Segment Start: Given data

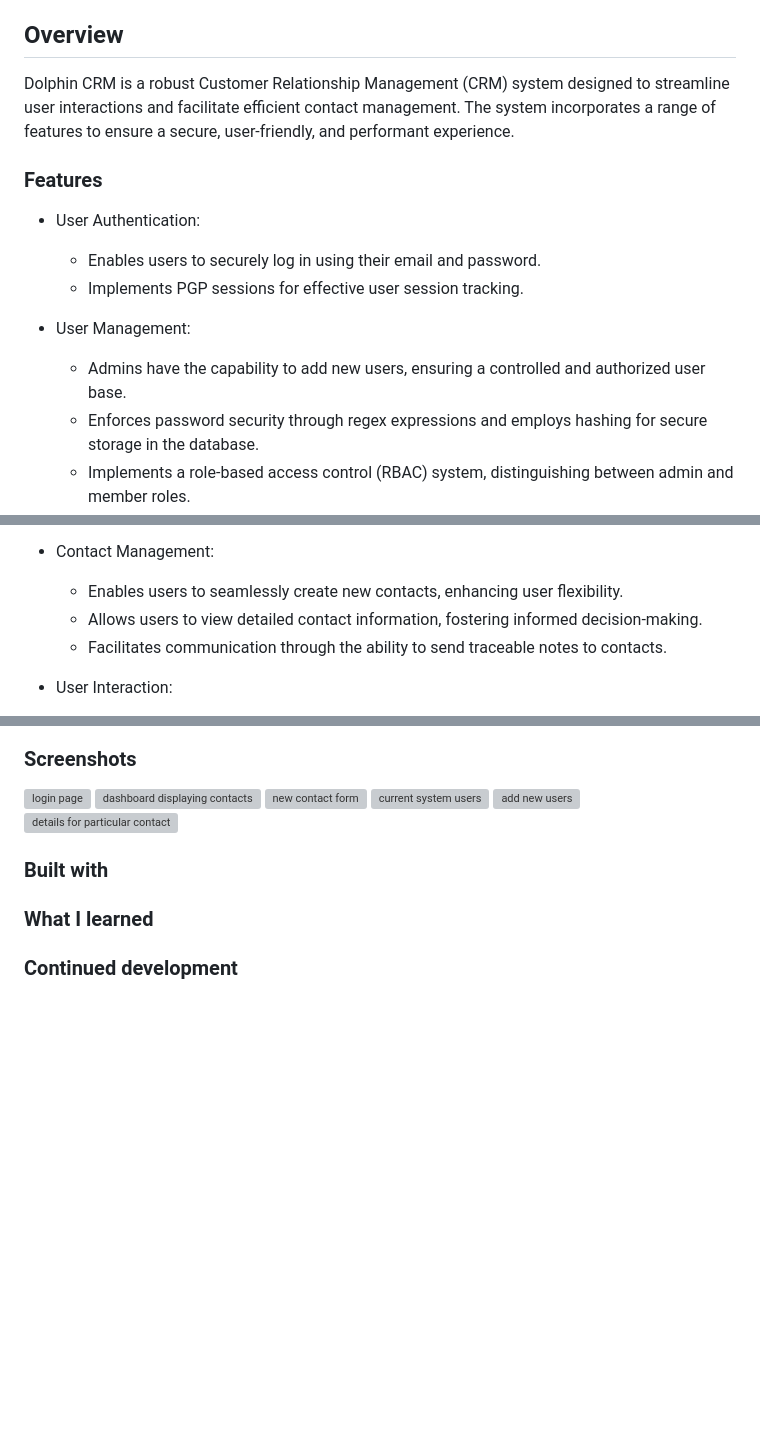
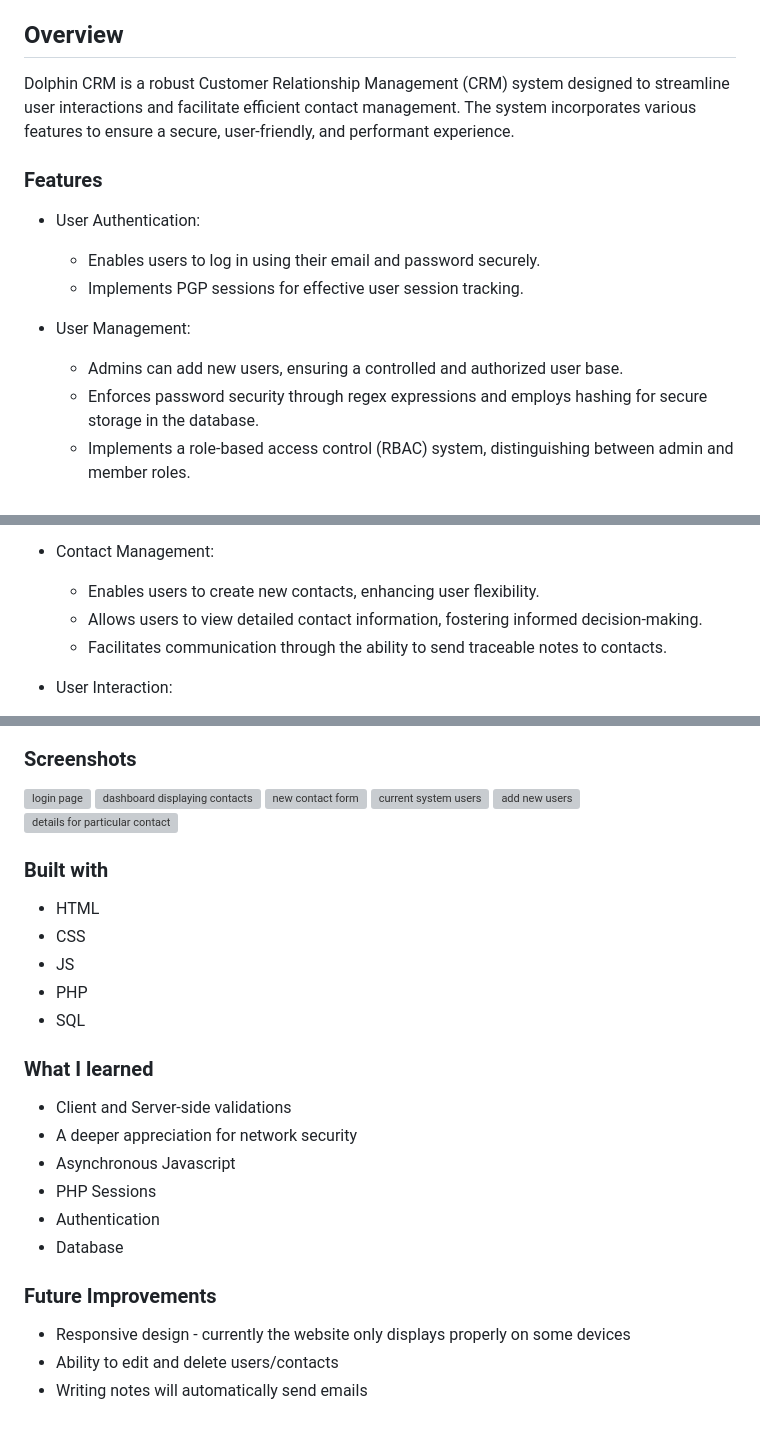
Before and after one commit to jaecoder20/info2180-finalproject, a Markdown page: README.md, 3 parts joined by grey strips. GitHub-like rendering; blank space fills up the shorter version; grey boxes are pictures that could not be loaded.

```diff
--- a/README.md
+++ b/README.md
@@ -16,15 +16,15 @@ This project was a collaborative effort to create a Customer Relationship Manage
   - [Continued development](#continued-development)
 
 ## Overview
-Dolphin CRM is a robust Customer Relationship Management (CRM) system designed to streamline user interactions and facilitate efficient contact management. The system incorporates a range of features to ensure a secure, user-friendly, and performant experience.
+Dolphin CRM is a robust Customer Relationship Management (CRM) system designed to streamline user interactions and facilitate efficient contact management. The system incorporates various features to ensure a secure, user-friendly, and performant experience.
 
 ### Features
   - User Authentication:
-    - Enables users to securely log in using their email and password.
+    - Enables users to log in using their email and password securely.
     - Implements PGP sessions for effective user session tracking.
 
   - User Management:
-    - Admins have the capability to add new users, ensuring a controlled and authorized user base.
+    - Admins can add new users, ensuring a controlled and authorized user base.
     - Enforces password security through regex expressions and employs hashing for secure storage in the database.
     - Implements a role-based access control (RBAC) system, distinguishing between admin and member roles.
 
@@ -37,7 +37,7 @@ Dolphin CRM is a robust Customer Relationship Management (CRM) system designed t
     - Includes sorting options to facilitate efficient data organization.
 
   - Contact Management:
-    - Enables users to seamlessly create new contacts, enhancing user flexibility.
+    - Enables users to  create new contacts, enhancing user flexibility.
     - Allows users to view detailed contact information, fostering informed decision-making.
     - Facilitates communication through the ability to send traceable notes to contacts.
 
@@ -63,19 +63,22 @@ The database contains three tables.
 ![add new users](https://github.com/jaecoder20/info2180-finalproject/assets/108883378/3c6b263e-a605-4b51-8ab0-caeb09c884c7)
 ![details for particular contact](https://github.com/jaecoder20/info2180-finalproject/assets/108883378/1af46b8d-6fbd-4862-bc6d-3ceea8f31168)
 
-
-
-
-
-
-
-
-
 ### Built with
-
+- HTML
+- CSS
+- JS
+- PHP
+- SQL
 
 ### What I learned
+- Client and Server-side validations
+- A deeper appreciation for network security
+- Asynchronous Javascript
+- PHP Sessions
+- Authentication
+- Database
 
-
-
-### Continued development
+### Future Improvements
+- Responsive design - currently the website only displays properly on some devices
+- Ability to edit and delete users/contacts
+- Writing notes will automatically send emails
```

Segment End: Given data

Description of the task :: From the lines above, copy those that contain the word "create".

Solution for this task ::
@@ -16,15 +16,15 @@ This project was a collaborative effort to create a Customer Relationship Manage
-    - Enables users to seamlessly create new contacts, enhancing user flexibility.
+    - Enables users to  create new contacts, enhancing user flexibility.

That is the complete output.